The Brewer Gold Company mined over 12,000,000 tons of ore and waste rock from the Brewer from 1987 until 1995, when mining operations ceased. From 1995 until 1999, Brewer Gold Company performed reclamation activities under the direction of SC DHEC (the "Department"). They were unsuccessful in achieving the goal of a fully-reclaimed, clean site, and ultimately informed Department that it intended to abandon the site. The Department obtained a court-issued injunction to stop Brewer Gold Company from abandoning the site, but Brewer Gold Company proceeded with abandonment of the property and associated wastewater treatment operations as it had intended. Since such time, Brewer Gold Company has not maintained any presence at or responsibility for the property, or shown any willingness to participate in or contribute to responsive actions at the property. Brewer Gold Company's corporate existence in South Carolina ceased on December 31, 2007, due to forfeiture.

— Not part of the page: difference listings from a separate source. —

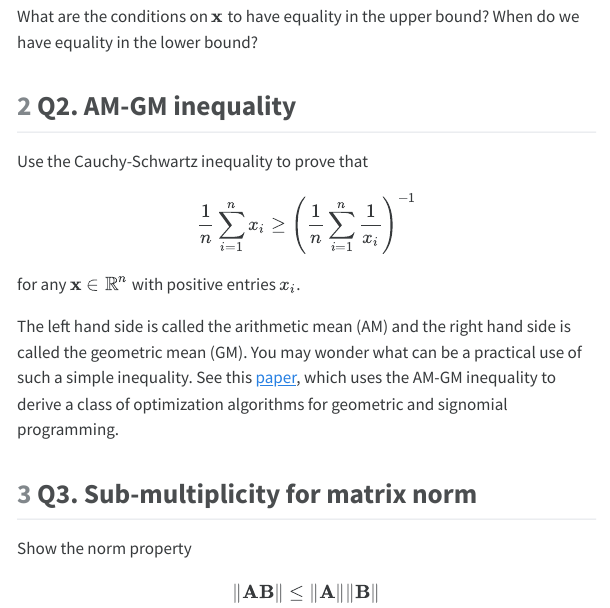
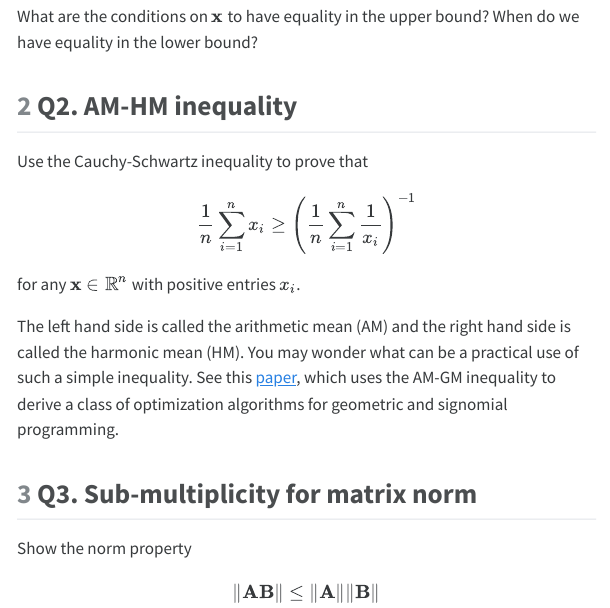
Before and after one commit to ucla-biostat-216/2023fall, a Quarto document (hw/hw2/hw2.qmd): the page in a window 1100 px wide, from 420 px down. The pictures show the output file hw/hw2/hw2.html that the author committed with the source, opened offline; menus at the side of the page are left out.

Commit message:
typos in Q2 (AM-GM should be AM-HM)

```diff
--- a/hw/hw2/hw2.qmd
+++ b/hw/hw2/hw2.qmd
@@ -36,7 +36,7 @@ for any $\mathbf{x} \in \mathbb{R}^n$. In other words, $-\operatorname{rms}(\mat
 
 What are the conditions on $\mathbf{x}$ to have equality in the upper bound? When do we have equality in the lower bound?
 
-## Q2. AM-GM inequality
+## Q2. AM-HM inequality
 
 Use the Cauchy-Schwartz inequality to prove that
 $$
@@ -44,7 +44,7 @@ $$
 $$
 for any $\mathbf{x} \in \mathbb{R}^n$ with positive entries $x_i$.
 
-The left hand side is called the arithmetic mean (AM) and the right hand side is called the geometric mean (GM). You may wonder what can be a practical use of such a simple inequality. See this [paper](http://hua-zhou.github.io/media/pdf/LangeZhou14GP.pdf), which uses the AM-GM inequality to derive a class of optimization algorithms for geometric and signomial programming.
+The left hand side is called the arithmetic mean (AM) and the right hand side is called the harmonic mean (HM). You may wonder what can be a practical use of such a simple inequality. See this [paper](http://hua-zhou.github.io/media/pdf/LangeZhou14GP.pdf), which uses the AM-GM inequality to derive a class of optimization algorithms for geometric and signomial programming.
 
 ## Q3. Sub-multiplicity for matrix norm
 
```
Also changed, not shown: hw/hw2/hw2.html, 1 other file.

Brewer Gold Company utterly failed to comply with its remedial obligations at the site under state and federal environmental laws. Its abandonment of the property endangered downstream surface waters and thereby placed public health and welfare and protection of the environment at risk.

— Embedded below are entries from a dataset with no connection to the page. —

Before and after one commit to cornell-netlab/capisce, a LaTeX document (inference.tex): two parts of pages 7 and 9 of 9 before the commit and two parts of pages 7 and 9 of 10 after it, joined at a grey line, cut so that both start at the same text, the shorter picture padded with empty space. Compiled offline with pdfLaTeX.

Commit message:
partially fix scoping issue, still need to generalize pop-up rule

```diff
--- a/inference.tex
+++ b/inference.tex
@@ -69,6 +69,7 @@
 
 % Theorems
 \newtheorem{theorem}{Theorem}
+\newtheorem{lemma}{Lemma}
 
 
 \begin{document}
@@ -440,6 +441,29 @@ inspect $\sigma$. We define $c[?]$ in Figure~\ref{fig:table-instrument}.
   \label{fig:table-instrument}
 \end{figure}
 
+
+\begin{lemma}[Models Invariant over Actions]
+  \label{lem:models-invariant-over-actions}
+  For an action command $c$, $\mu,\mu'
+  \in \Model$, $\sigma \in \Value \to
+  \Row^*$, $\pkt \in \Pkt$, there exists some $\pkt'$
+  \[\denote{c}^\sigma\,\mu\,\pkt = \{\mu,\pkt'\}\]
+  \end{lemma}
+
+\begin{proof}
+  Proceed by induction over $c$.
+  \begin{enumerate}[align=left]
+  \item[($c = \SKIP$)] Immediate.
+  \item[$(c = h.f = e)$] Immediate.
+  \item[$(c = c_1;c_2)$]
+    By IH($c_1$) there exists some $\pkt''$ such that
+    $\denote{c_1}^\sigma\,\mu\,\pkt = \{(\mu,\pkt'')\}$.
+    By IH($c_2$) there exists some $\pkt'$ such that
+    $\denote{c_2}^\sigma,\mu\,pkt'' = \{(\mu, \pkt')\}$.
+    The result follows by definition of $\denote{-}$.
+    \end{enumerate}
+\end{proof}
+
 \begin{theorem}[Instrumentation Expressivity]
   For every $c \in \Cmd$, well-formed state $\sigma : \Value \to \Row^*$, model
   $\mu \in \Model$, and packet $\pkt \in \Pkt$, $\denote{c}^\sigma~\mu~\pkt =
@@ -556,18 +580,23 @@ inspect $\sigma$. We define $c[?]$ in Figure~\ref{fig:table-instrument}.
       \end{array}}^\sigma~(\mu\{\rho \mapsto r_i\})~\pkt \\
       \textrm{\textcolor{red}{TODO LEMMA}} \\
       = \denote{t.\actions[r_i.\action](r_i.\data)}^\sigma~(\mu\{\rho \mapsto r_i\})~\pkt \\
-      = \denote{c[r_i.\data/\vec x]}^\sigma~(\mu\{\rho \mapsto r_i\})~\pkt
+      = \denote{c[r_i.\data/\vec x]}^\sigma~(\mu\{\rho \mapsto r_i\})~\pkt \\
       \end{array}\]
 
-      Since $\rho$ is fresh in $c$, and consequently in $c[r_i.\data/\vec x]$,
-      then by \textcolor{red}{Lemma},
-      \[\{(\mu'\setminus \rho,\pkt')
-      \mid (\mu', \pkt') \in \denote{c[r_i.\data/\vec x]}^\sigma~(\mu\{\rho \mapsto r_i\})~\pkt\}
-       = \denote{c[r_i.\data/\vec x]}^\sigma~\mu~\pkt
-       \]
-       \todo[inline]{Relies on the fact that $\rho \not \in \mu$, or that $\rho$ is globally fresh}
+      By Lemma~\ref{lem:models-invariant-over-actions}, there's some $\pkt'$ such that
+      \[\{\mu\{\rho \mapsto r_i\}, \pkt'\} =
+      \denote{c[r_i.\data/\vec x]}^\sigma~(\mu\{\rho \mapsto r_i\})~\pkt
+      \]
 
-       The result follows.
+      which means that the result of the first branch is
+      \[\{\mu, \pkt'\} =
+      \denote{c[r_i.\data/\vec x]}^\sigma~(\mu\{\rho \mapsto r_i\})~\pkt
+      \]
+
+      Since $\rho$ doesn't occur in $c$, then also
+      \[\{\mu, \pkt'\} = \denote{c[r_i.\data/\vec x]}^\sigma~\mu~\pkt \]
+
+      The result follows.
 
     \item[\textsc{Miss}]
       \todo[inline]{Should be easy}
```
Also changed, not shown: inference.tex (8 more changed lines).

Brewer Gold Company's abandonment of the property left the Department and EPA with no options for addressing water quality threats from the site other than using CERCLA response actions funded by EPA and the Department. However, although the Department and EPA retain access to the property for purposes of constructing, operating, and maintaining the wastewater treatment plant and otherwise carrying out the CERCLA remedy, they did not have the legal authority to manage long-term access to the property for other purposes or to make decisions concerning other uses or final disposition of the property, including exploration and future mining of the Brewer.
In order to address these issues, the Department, with EPA's support, sought appointment of a temporary receiver to manage access to the property for interested third parties. Such a receiver would have the authority to facilitate leasing, sale, or other use or disposition of the abandoned property, including potential renewal of mining exploration and development at the property, and would promote resolution of Department and EPA's action to address continued environmental threats at the site. The Court of Common Pleas for the Fourth Judicial Circuit of South Carolina granted the Department's request and appointed Brewer Gold Receiver, LLC, on February 4, 2019.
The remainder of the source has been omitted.